# EXERCISE INPUTS
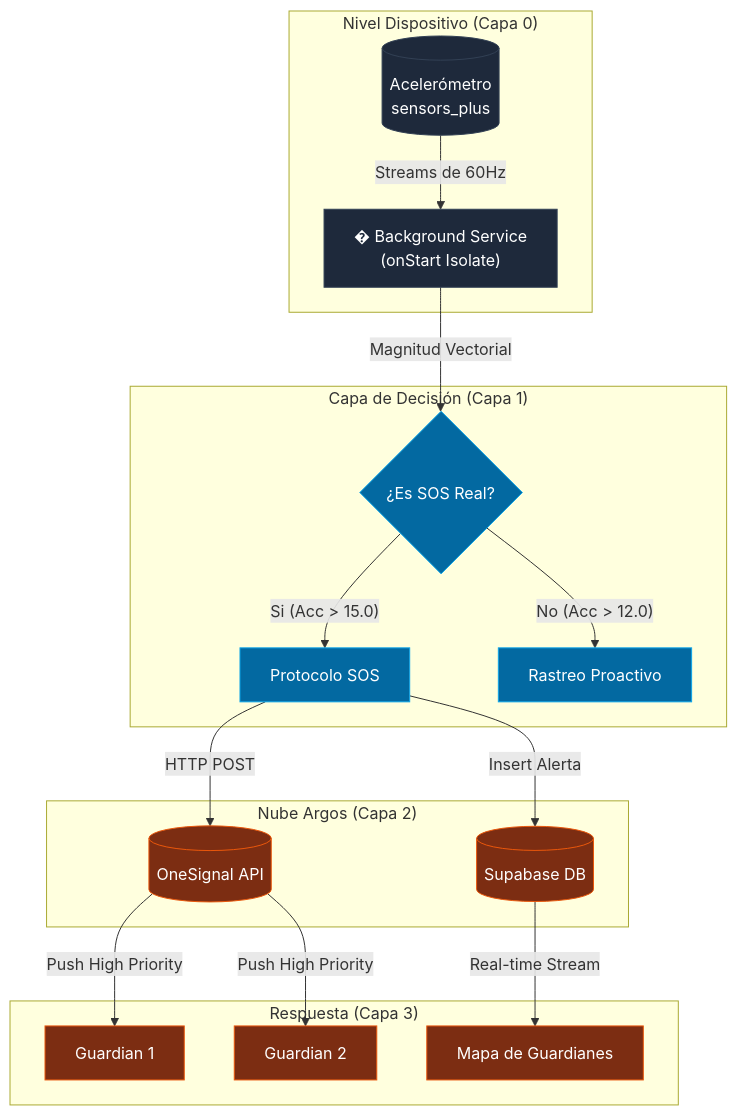
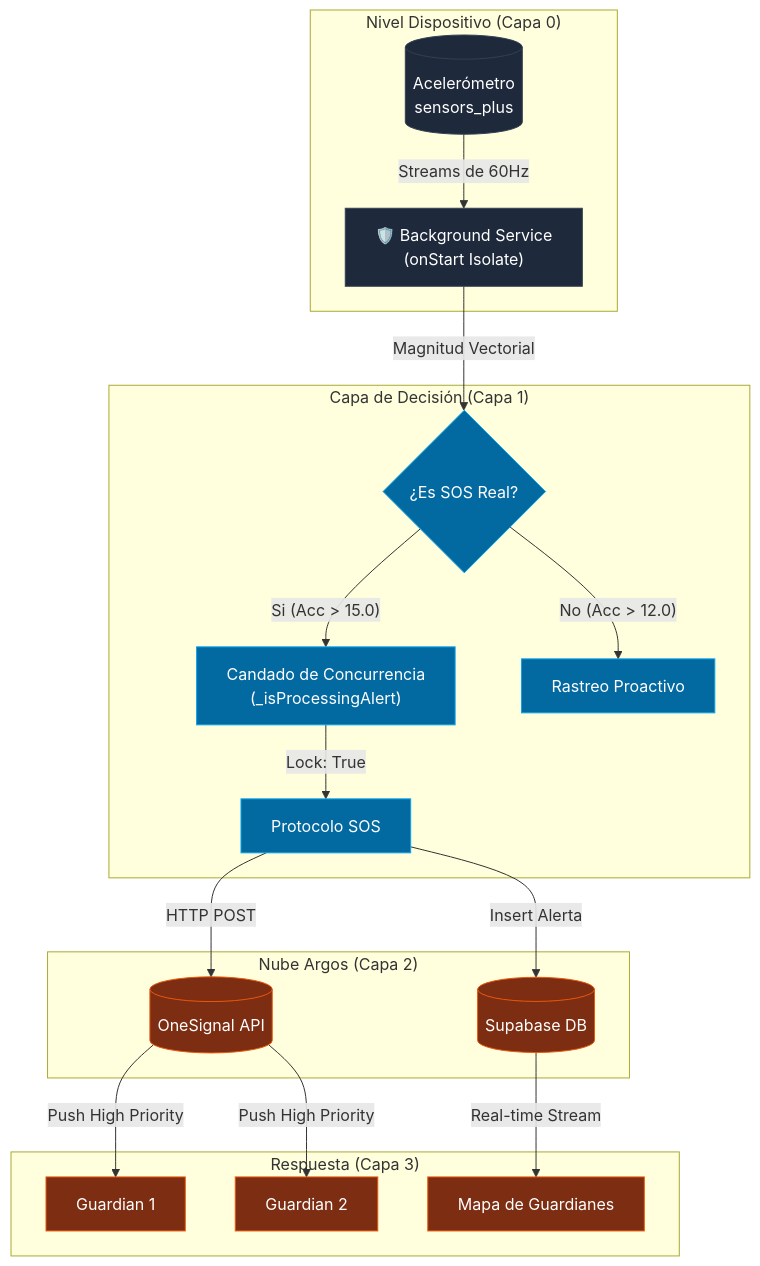
One commit to Sebxs22/Argos_mobile changed the diagram in TECHNICAL_GUIDE.md. Above: the diagram before and after it, drawn with Mermaid. The commit also changed other lines of this file and 7 other files, not shown here.

Commit message:
feat: Implement robust SOS flow security with navigation locks and anti-spam, enhance UI contrast, and introduce dedicated screens for alerts, classification, settings, and routes.

````diff
--- a/TECHNICAL_GUIDE.md
+++ b/TECHNICAL_GUIDE.md
@@ -30,36 +35,38 @@
 ```mermaid
 graph TB
     subgraph "Nivel Dispositivo (Capa 0)"
         Sensor[("Acelerómetro<br/>sensors_plus")]
-        BG["�️ Background Service<br/>(onStart Isolate)"]
+        BG["🛡️ Background Service<br/>(onStart Isolate)"]
         Sensor -- "Streams de 60Hz" --> BG
     end
 
     subgraph "Capa de Decisión (Capa 1)"
         Logic{"¿Es SOS Real?"}
+        AntiSpam["Candado de Concurrencia<br/>(_isProcessingAlert)"]
         BG -- "Magnitud Vectorial" --> Logic
-        Logic -- "Si (Acc > 15.0)" --> Proto["Protocolo SOS"]
+        Logic -- "Si (Acc > 15.0)" --> AntiSpam
+        AntiSpam -- "Lock: True" --> Proto["Protocolo SOS"]
         Logic -- "No (Acc > 12.0)" --> Track["Rastreo Proactivo"]
     end
 
     subgraph "Nube Argos (Capa 2)"
         Supa[("Supabase DB")]
         OneS[("OneSignal API")]
         Proto -- "Insert Alerta" --> Supa
         Proto -- "HTTP POST" --> OneS
     end
 
     subgraph "Respuesta (Capa 3)"
         OneS -- "Push High Priority" --> G1["Guardian 1"]
         OneS -- "Push High Priority" --> G2["Guardian 2"]
         Supa -- "Real-time Stream" --> MapView["Mapa de Guardianes"]
     end
 
     classDef hardware fill:#1e293b,stroke:#334155,color:#fff;
     classDef logic fill:#0369a1,stroke:#0ea5e9,color:#fff;
     classDef cloud fill:#7c2d12,stroke:#ea580c,color:#fff;
     
     class Sensor,BG hardware;
-    class Logic,Proto,Track logic;
+    class Logic,AntiSpam,Proto,Track logic;
     class Supa,OneS,G1,G2,MapView cloud;
 ```
````
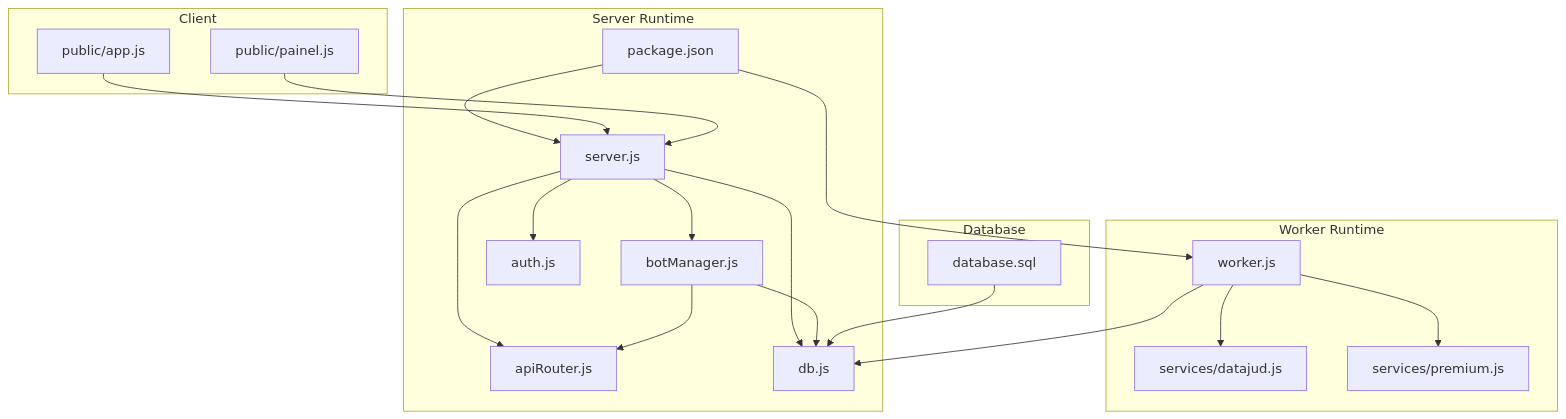
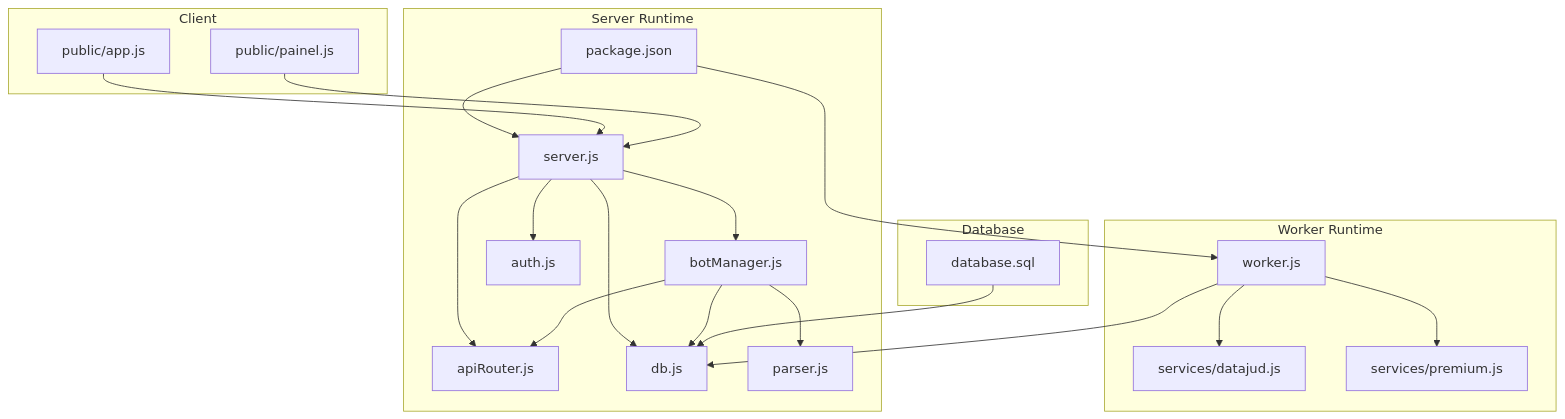
The first of 11 diagrams in .qoder/repowiki/en/content/Telegram Bot Integration/Bot Management System.md (Alexandrexicara/bot-processos), drawn with Mermaid before and after one commit. The commit also changed other lines of this file and 3 other files, not shown here.

````diff
--- a/.qoder/repowiki/en/content/Telegram Bot Integration/Bot Management System.md
+++ b/.qoder/repowiki/en/content/Telegram Bot Integration/Bot Management System.md
@@ -38,37 +47,39 @@
 ```mermaid
 graph TB
 subgraph "Server Runtime"
 S1["server.js"]
 BM["botManager.js"]
 AR["apiRouter.js"]
 AUTH["auth.js"]
 DB["db.js"]
 PJ["package.json"]
+PARSER["parser.js"]
 end
 subgraph "Worker Runtime"
 W1["worker.js"]
 SDJ["services/datajud.js"]
 SP["services/premium.js"]
 end
 subgraph "Database"
 SQL["database.sql"]
 end
 subgraph "Client"
 PUB_APP["public/app.js"]
 PUB_PAINEL["public/painel.js"]
 end
 S1 --> BM
 S1 --> AUTH
 S1 --> DB
 S1 --> AR
 BM --> DB
 BM --> AR
+BM --> PARSER
 W1 --> DB
 W1 --> SDJ
 W1 --> SP
 PJ --> S1
 PJ --> W1
 SQL --> DB
 PUB_APP --> S1
 PUB_PAINEL --> S1
 ```
````
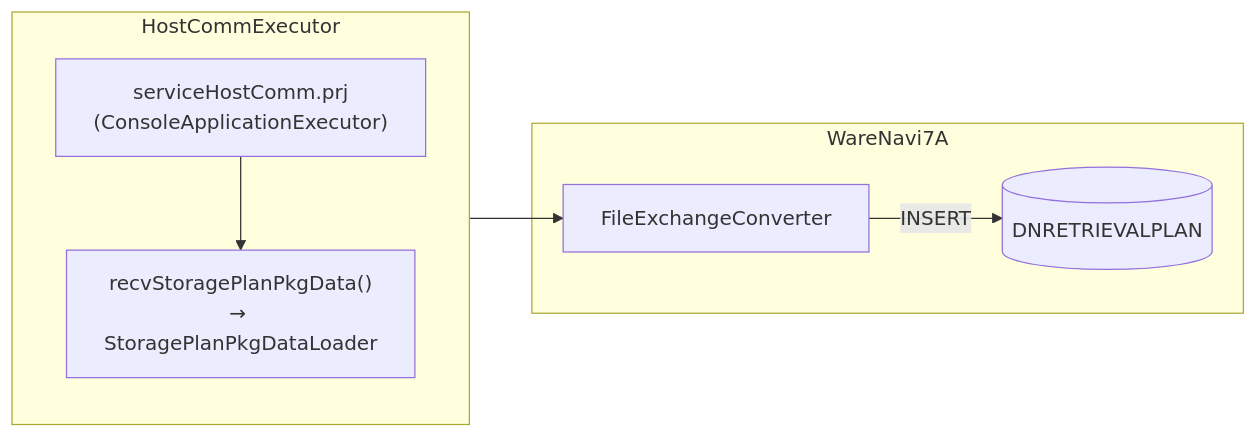
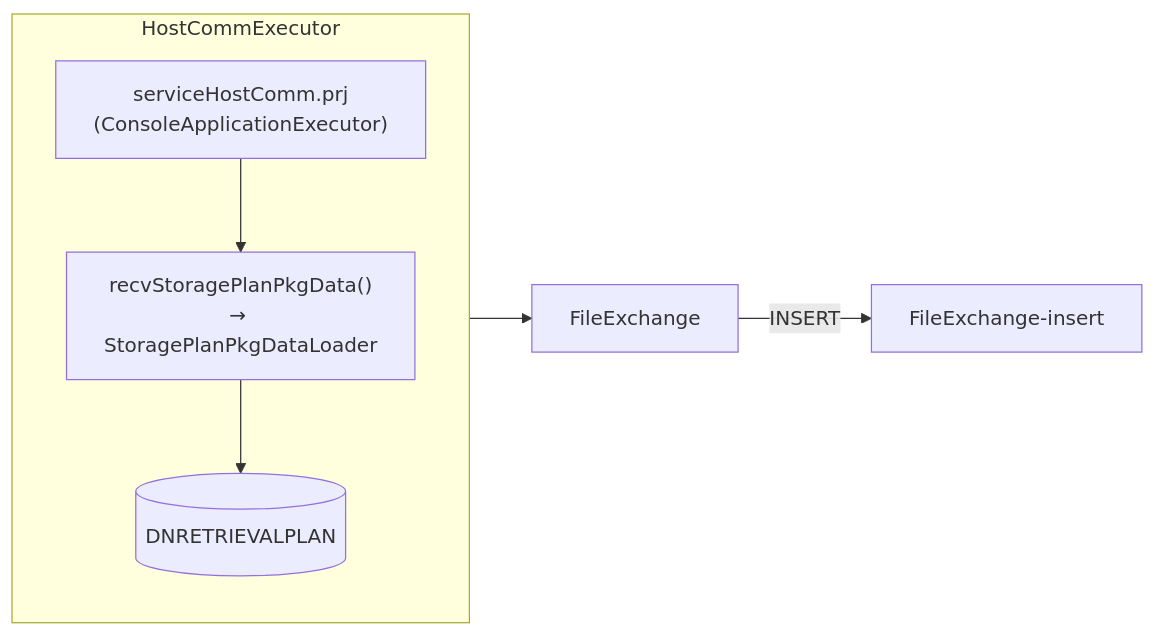
Before and after one commit to luthfiadityaa/SimeDarby-Wiki: the second of 2 diagrams in Basic-Design/Host-Interfaces/Receive-Method/Planned-Storage-PKG.md, drawn with Mermaid.

Commit message:
Updated Planned Storage PKG

```diff
--- a/Basic-Design/Host-Interfaces/Receive-Method/Planned-Storage-PKG.md
+++ b/Basic-Design/Host-Interfaces/Receive-Method/Planned-Storage-PKG.md
@@ -74,20 +74,12 @@
 ::: mermaid
 flowchart LR
 
 subgraph HostCommExecutor
         C1["serviceHostComm.prj<br>(ConsoleApplicationExecutor)"]
         C2["recvStoragePlanPkgData()<br>→ StoragePlanPkgDataLoader"]
-        C1 --> C2
-    end
-
-subgraph WareNavi7A
-FileExchange[FileExchangeConverter]
-
-FileExchange-insert[("
-DNRETRIEVALPLAN
-")]
+        C1 --> C2 --> insert[("DNRETRIEVALPLAN")]
 end
 
 HostCommExecutor-->FileExchange
 FileExchange--INSERT-->FileExchange-insert
 :::
```
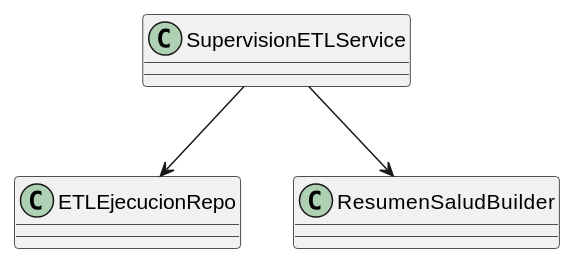
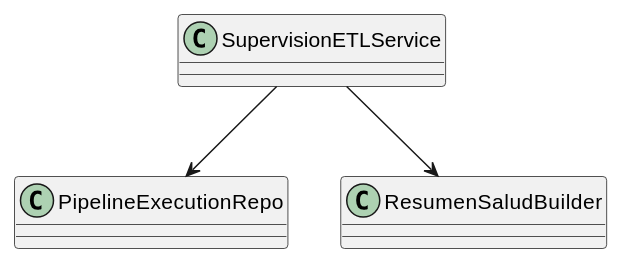
The diagram in source/requisitos/casos-uso/pipeline/uc-pip-01/diagramas-uml/clases.rst (jcg-admin/IACT-docs), drawn with PlantUML before and after one commit. The commit also changed 96 other files, not shown here.

```diff
--- a/source/requisitos/casos-uso/pipeline/uc-pip-01/diagramas-uml/clases.rst
+++ b/source/requisitos/casos-uso/pipeline/uc-pip-01/diagramas-uml/clases.rst
@@ -4,9 +4,9 @@
 .. uml::
 
  @startuml
  class SupervisionETLService
- class ETLEjecucionRepo
+ class PipelineExecutionRepo
  class ResumenSaludBuilder
- SupervisionETLService --> ETLEjecucionRepo
+ SupervisionETLService --> PipelineExecutionRepo
  SupervisionETLService --> ResumenSaludBuilder
  @enduml
```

# WORK REQUEST
Your answer should be every entry repeated exactly, minus the pictures.

# WORKED SOLUTION
One commit to Sebxs22/Argos_mobile changed the diagram in TECHNICAL_GUIDE.md. Above: the diagram before and after it, drawn with Mermaid. The commit also changed other lines of this file and 7 other files, not shown here.

Commit message:
feat: Implement robust SOS flow security with navigation locks and anti-spam, enhance UI contrast, and introduce dedicated screens for alerts, classification, settings, and routes.

````diff
--- a/TECHNICAL_GUIDE.md
+++ b/TECHNICAL_GUIDE.md
@@ -30,36 +35,38 @@
 ```mermaid
 graph TB
     subgraph "Nivel Dispositivo (Capa 0)"
         Sensor[("Acelerómetro<br/>sensors_plus")]
-        BG["�️ Background Service<br/>(onStart Isolate)"]
+        BG["🛡️ Background Service<br/>(onStart Isolate)"]
         Sensor -- "Streams de 60Hz" --> BG
     end
 
     subgraph "Capa de Decisión (Capa 1)"
         Logic{"¿Es SOS Real?"}
+        AntiSpam["Candado de Concurrencia<br/>(_isProcessingAlert)"]
         BG -- "Magnitud Vectorial" --> Logic
-        Logic -- "Si (Acc > 15.0)" --> Proto["Protocolo SOS"]
+        Logic -- "Si (Acc > 15.0)" --> AntiSpam
+        AntiSpam -- "Lock: True" --> Proto["Protocolo SOS"]
         Logic -- "No (Acc > 12.0)" --> Track["Rastreo Proactivo"]
     end
 
     subgraph "Nube Argos (Capa 2)"
         Supa[("Supabase DB")]
         OneS[("OneSignal API")]
         Proto -- "Insert Alerta" --> Supa
         Proto -- "HTTP POST" --> OneS
     end
 
     subgraph "Respuesta (Capa 3)"
         OneS -- "Push High Priority" --> G1["Guardian 1"]
         OneS -- "Push High Priority" --> G2["Guardian 2"]
         Supa -- "Real-time Stream" --> MapView["Mapa de Guardianes"]
     end
 
     classDef hardware fill:#1e293b,stroke:#334155,color:#fff;
     classDef logic fill:#0369a1,stroke:#0ea5e9,color:#fff;
     classDef cloud fill:#7c2d12,stroke:#ea580c,color:#fff;
     
     class Sensor,BG hardware;
-    class Logic,Proto,Track logic;
+    class Logic,AntiSpam,Proto,Track logic;
     class Supa,OneS,G1,G2,MapView cloud;
 ```
````
The first of 11 diagrams in .qoder/repowiki/en/content/Telegram Bot Integration/Bot Management System.md (Alexandrexicara/bot-processos), drawn with Mermaid before and after one commit. The commit also changed other lines of this file and 3 other files, not shown here.

````diff
--- a/.qoder/repowiki/en/content/Telegram Bot Integration/Bot Management System.md
+++ b/.qoder/repowiki/en/content/Telegram Bot Integration/Bot Management System.md
@@ -38,37 +47,39 @@
 ```mermaid
 graph TB
 subgraph "Server Runtime"
 S1["server.js"]
 BM["botManager.js"]
 AR["apiRouter.js"]
 AUTH["auth.js"]
 DB["db.js"]
 PJ["package.json"]
+PARSER["parser.js"]
 end
 subgraph "Worker Runtime"
 W1["worker.js"]
 SDJ["services/datajud.js"]
 SP["services/premium.js"]
 end
 subgraph "Database"
 SQL["database.sql"]
 end
 subgraph "Client"
 PUB_APP["public/app.js"]
 PUB_PAINEL["public/painel.js"]
 end
 S1 --> BM
 S1 --> AUTH
 S1 --> DB
 S1 --> AR
 BM --> DB
 BM --> AR
+BM --> PARSER
 W1 --> DB
 W1 --> SDJ
 W1 --> SP
 PJ --> S1
 PJ --> W1
 SQL --> DB
 PUB_APP --> S1
 PUB_PAINEL --> S1
 ```
````
Before and after one commit to luthfiadityaa/SimeDarby-Wiki: the second of 2 diagrams in Basic-Design/Host-Interfaces/Receive-Method/Planned-Storage-PKG.md, drawn with Mermaid.

Commit message:
Updated Planned Storage PKG

```diff
--- a/Basic-Design/Host-Interfaces/Receive-Method/Planned-Storage-PKG.md
+++ b/Basic-Design/Host-Interfaces/Receive-Method/Planned-Storage-PKG.md
@@ -74,20 +74,12 @@
 ::: mermaid
 flowchart LR
 
 subgraph HostCommExecutor
         C1["serviceHostComm.prj<br>(ConsoleApplicationExecutor)"]
         C2["recvStoragePlanPkgData()<br>→ StoragePlanPkgDataLoader"]
-        C1 --> C2
-    end
-
-subgraph WareNavi7A
-FileExchange[FileExchangeConverter]
-
-FileExchange-insert[("
-DNRETRIEVALPLAN
-")]
+        C1 --> C2 --> insert[("DNRETRIEVALPLAN")]
 end
 
 HostCommExecutor-->FileExchange
 FileExchange--INSERT-->FileExchange-insert
 :::
```
The diagram in source/requisitos/casos-uso/pipeline/uc-pip-01/diagramas-uml/clases.rst (jcg-admin/IACT-docs), drawn with PlantUML before and after one commit. The commit also changed 96 other files, not shown here.

```diff
--- a/source/requisitos/casos-uso/pipeline/uc-pip-01/diagramas-uml/clases.rst
+++ b/source/requisitos/casos-uso/pipeline/uc-pip-01/diagramas-uml/clases.rst
@@ -4,9 +4,9 @@
 .. uml::
 
  @startuml
  class SupervisionETLService
- class ETLEjecucionRepo
+ class PipelineExecutionRepo
  class ResumenSaludBuilder
- SupervisionETLService --> ETLEjecucionRepo
+ SupervisionETLService --> PipelineExecutionRepo
  SupervisionETLService --> ResumenSaludBuilder
  @enduml
```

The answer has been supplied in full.